● **Your assignment**
Find the lines below in which the string "images" occurs. Copy each one.

-------

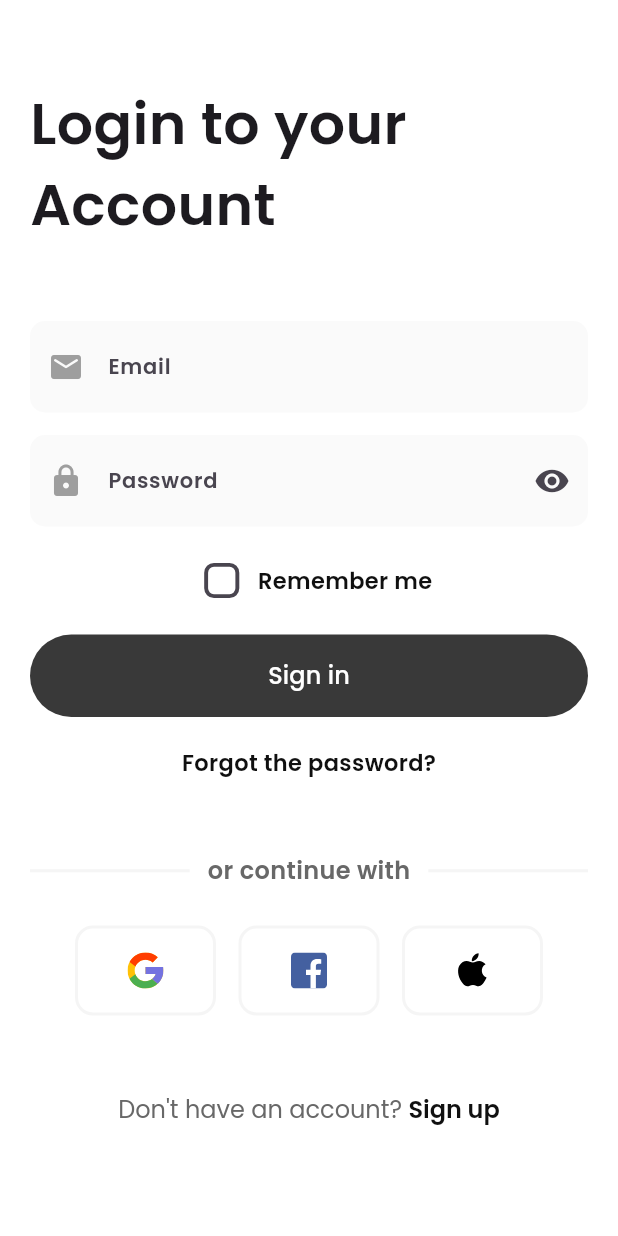
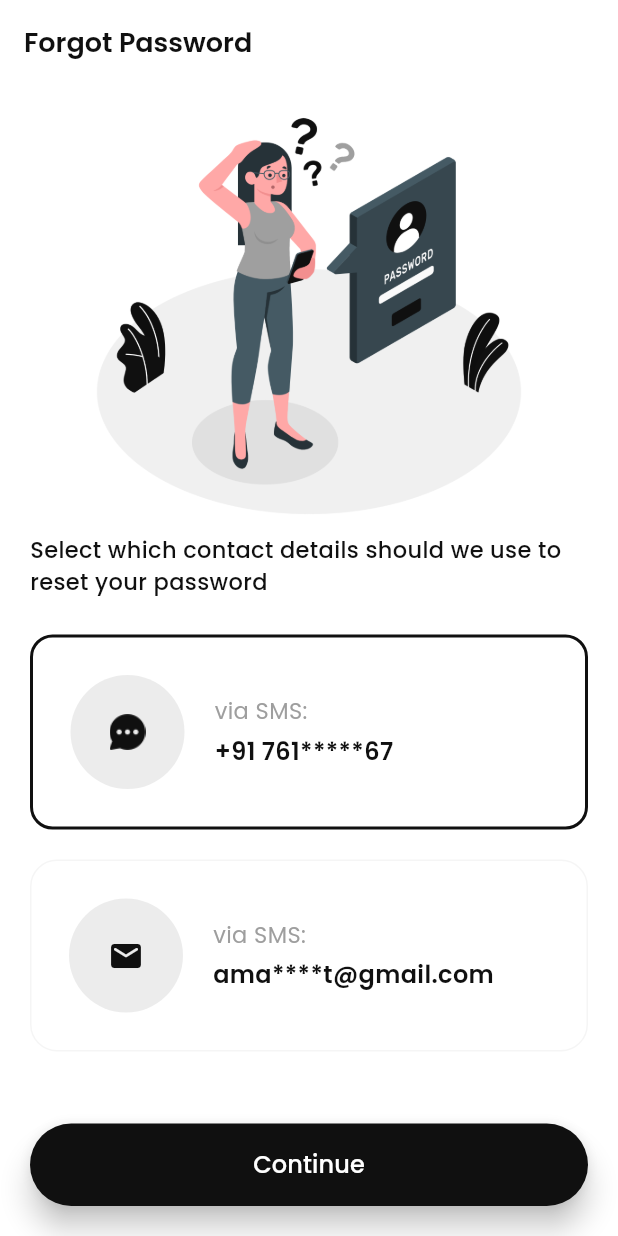
Before and after one commit to Aman-Singh-Rawat/E-Commerce-App, a Flutter app: the screen it shows after launch, on a phone screen of 412 x 824 dp. Run offline on Flutter 3.47's test engine with Material 3 defaults, Android fonts, the phone set to English and light mode, and no system bars; our stand-ins replace flutter_svg, google_fonts.

Commit message:
create forgot password

```diff
--- a/lib/main.dart
+++ b/lib/main.dart
@@ -1,12 +1,11 @@
 import 'package:flutter/material.dart';
-import 'package:shoesy/screens/authentication/sign_in_screen.dart';
-import 'package:shoesy/screens/splash/splash_screen.dart';
+import 'package:shoesy/screens/authentication/forgot_password.dart';
 
 void main() {
   runApp(
     const MaterialApp(
       debugShowCheckedModeBanner: false,
-      home: SignInScreen(),
+      home: ForgotPassword(),
     ),
   );
 }
--- /dev/null
+++ b/lib/screens/authentication/forgot_password.dart
@@ -0,0 +1,206 @@
+import 'package:flutter/material.dart';
+import 'package:flutter_svg/svg.dart';
+import 'package:google_fonts/google_fonts.dart';
+import 'package:shoesy/widgets/custom_button.dart';
+
+class ForgotPassword extends StatefulWidget {
+  const ForgotPassword({super.key});
+
+  @override
+  State<ForgotPassword> createState() => _ForgotPasswordState();
+}
+
+class _ForgotPasswordState extends State<ForgotPassword> {
+  bool flag = true;
+
+  @override
+  Widget build(BuildContext context) {
+    return Scaffold(
+      backgroundColor: Colors.white,
+      appBar: AppBar(
+        backgroundColor: Colors.white,
+        title: Text(
+          "Forgot Password",
+          style: GoogleFonts.poppins(
+            color: const Color(0xFF101010),
+            fontWeight: FontWeight.w600,
+            fontSize: 18,
+          ),
+        ),
+      ),
+      body: Padding(
+        padding: const EdgeInsets.symmetric(horizontal: 20),
+        child: Column(
+          crossAxisAlignment: CrossAxisAlignment.center,
+          children: [
+            Center(
+              child: Image.asset(
+                "assets/images/img_forgot_password.png",
+                width: 300,
+                height: 300,
+              ),
+            ),
+            Text(
+              "Select which contact details should we use to reset your password",
+              style: GoogleFonts.poppins(
+                color: const Color(0xFF101010),
+                fontWeight: FontWeight.w500,
+                fontSize: 15,
+              ),
+            ),
+            const SizedBox(height: 25),
+            Container(
+              decoration: flag
+                  ? BoxDecoration(
+                      borderRadius: const BorderRadius.all(Radius.circular(15)),
+                      border: Border.all(
+                        color: const Color(0xFF101010),
+                        width: 2,
+                      ),
+                    )
+                  : BoxDecoration(
+                      borderRadius: const BorderRadius.all(Radius.circular(18)),
+                      border: Border.all(
+                        color: const Color(0xFFF5F5F5),
+                        width: 1,
+                      ),
+                    ),
+              child: InkWell(
+                onTap: () {
+                  setState(() {
+                    if (!flag) {
+                      flag = !flag;
+                    }
+                  });
+                },
+                borderRadius: const BorderRadius.all(
+                  Radius.circular(15),
+                ),
+                child: Padding(
+                  padding: const EdgeInsets.all(25),
+                  child: Row(
+                    children: [
+                      CircleAvatar(
+                        radius: 38,
+                        backgroundColor: const Color(0xFFECECEC),
+                        child: Image.asset(
+                          "assets/images/img_message.png",
+                          width: 24,
+                          height: 24,
+                          color: const Color(0xFF101010),
+                        ),
+                      ),
+                      const SizedBox(width: 20),
+                      Column(
+                        crossAxisAlignment: CrossAxisAlignment.start,
+                        children: [
+                          Text(
+                            "via SMS:",
+                            style: GoogleFonts.poppins(
+                              fontSize: 15,
+                              color: Colors.grey,
+                            ),
+                          ),
+                          const SizedBox(height: 5),
+                          Text(
+                            "+91 761*****67",
+                            style: GoogleFonts.poppins(
+                              fontSize: 16,
+                              color: const Color(0xFF101010),
+                              fontWeight: FontWeight.w600,
+                            ),
+                          )
+                        ],
+                      )
+                    ],
+                  ),
+                ),
+              ),
+            ),
+            const SizedBox(height: 20),
+            Container(
+              decoration: !flag
+                  ? BoxDecoration(
+                      borderRadius: const BorderRadius.all(Radius.circular(15)),
+                      border: Border.all(
+                        color: const Color(0xFF101010),
+                        width: 2,
+                      ),
+                    )
+                  : BoxDecoration(
+                      borderRadius: const BorderRadius.all(Radius.circular(18)),
+                      border: Border.all(
+                        color: const Color(0xFFF5F5F5),
+                        width: 1,
+                      ),
+                    ),
+              child: InkWell(
+                onTap: () {
+                  setState(() {
+                    if (flag) {
+                      flag = !flag;
+                    }
+                  });
+                },
+                borderRadius: const BorderRadius.all(
+                  Radius.circular(15),
+                ),
+                child: Padding(
+                  padding: const EdgeInsets.all(25),
+                  child: Row(
+                    children: [
+                      const CircleAvatar(
+                        radius: 38,
+                        backgroundColor: Color(0xFFECECEC),
+                        child: Icon(
+                          Icons.email_rounded,
+                          size: 24,
+                          color: Color(0xFF101010),
+                        ),
+                      ),
+                      const SizedBox(width: 20),
+                      Column(
+                        crossAxisAlignment: CrossAxisAlignment.start,
+                        children: [
+                          Text(
+                            "via SMS:",
+                            style: GoogleFonts.poppins(
+                              fontSize: 15,
+                              color: Colors.grey,
+                            ),
+                          ),
+                          const SizedBox(height: 5),
+                          Text(
+                            "ama****t@gmail.com",
+                            style: GoogleFonts.poppins(
+                              fontSize: 16,
+                              color: const Color(0xFF101010),
+                              fontWeight: FontWeight.w600,
+                            ),
+                          )
+                        ],
+                      )
+                    ],
+                  ),
+                ),
+              ),
+            ),
+            const Spacer(),
+            SizedBox(
+              width: double.infinity,
+              child: Expanded(
+                child: CustomButton(
+                  onPressedCallback: () {},
+                  btnText: "Continue",
+                  btnColor: const Color(0xFF101010),
+                  btnElevation: 8,
+                ),
+              ),
+            ),
+            const SizedBox(height: 20),
+          ],
+        ),
+      ),
+    );
+  }
+}
--- a/lib/widgets/auth_input_fields.dart
+++ b/lib/widgets/auth_input_fields.dart
@@ -28,7 +28,7 @@ class _AuthInputFieldsState extends State<AuthInputFields> {
   );
 
   final _decoration = InputDecoration(
-    contentPadding: EdgeInsets.symmetric(vertical: 20),
+    contentPadding: const EdgeInsets.symmetric(vertical: 20),
     enabledBorder: OutlineInputBorder(
       borderRadius: BorderRadius.circular(10),
       borderSide: BorderSide.none,
```
Also changed, not shown: assets/images/Message.svg (added), assets/images/img_forgot_password.png (added), assets/images/img_message.png (added).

-------

● **Task answer**
+                "assets/images/img_forgot_password.png",
+                          "assets/images/img_message.png",
Also changed, not shown: assets/images/Message.svg (added), assets/images/img_forgot_password.png (added), assets/images/img_message.png (added).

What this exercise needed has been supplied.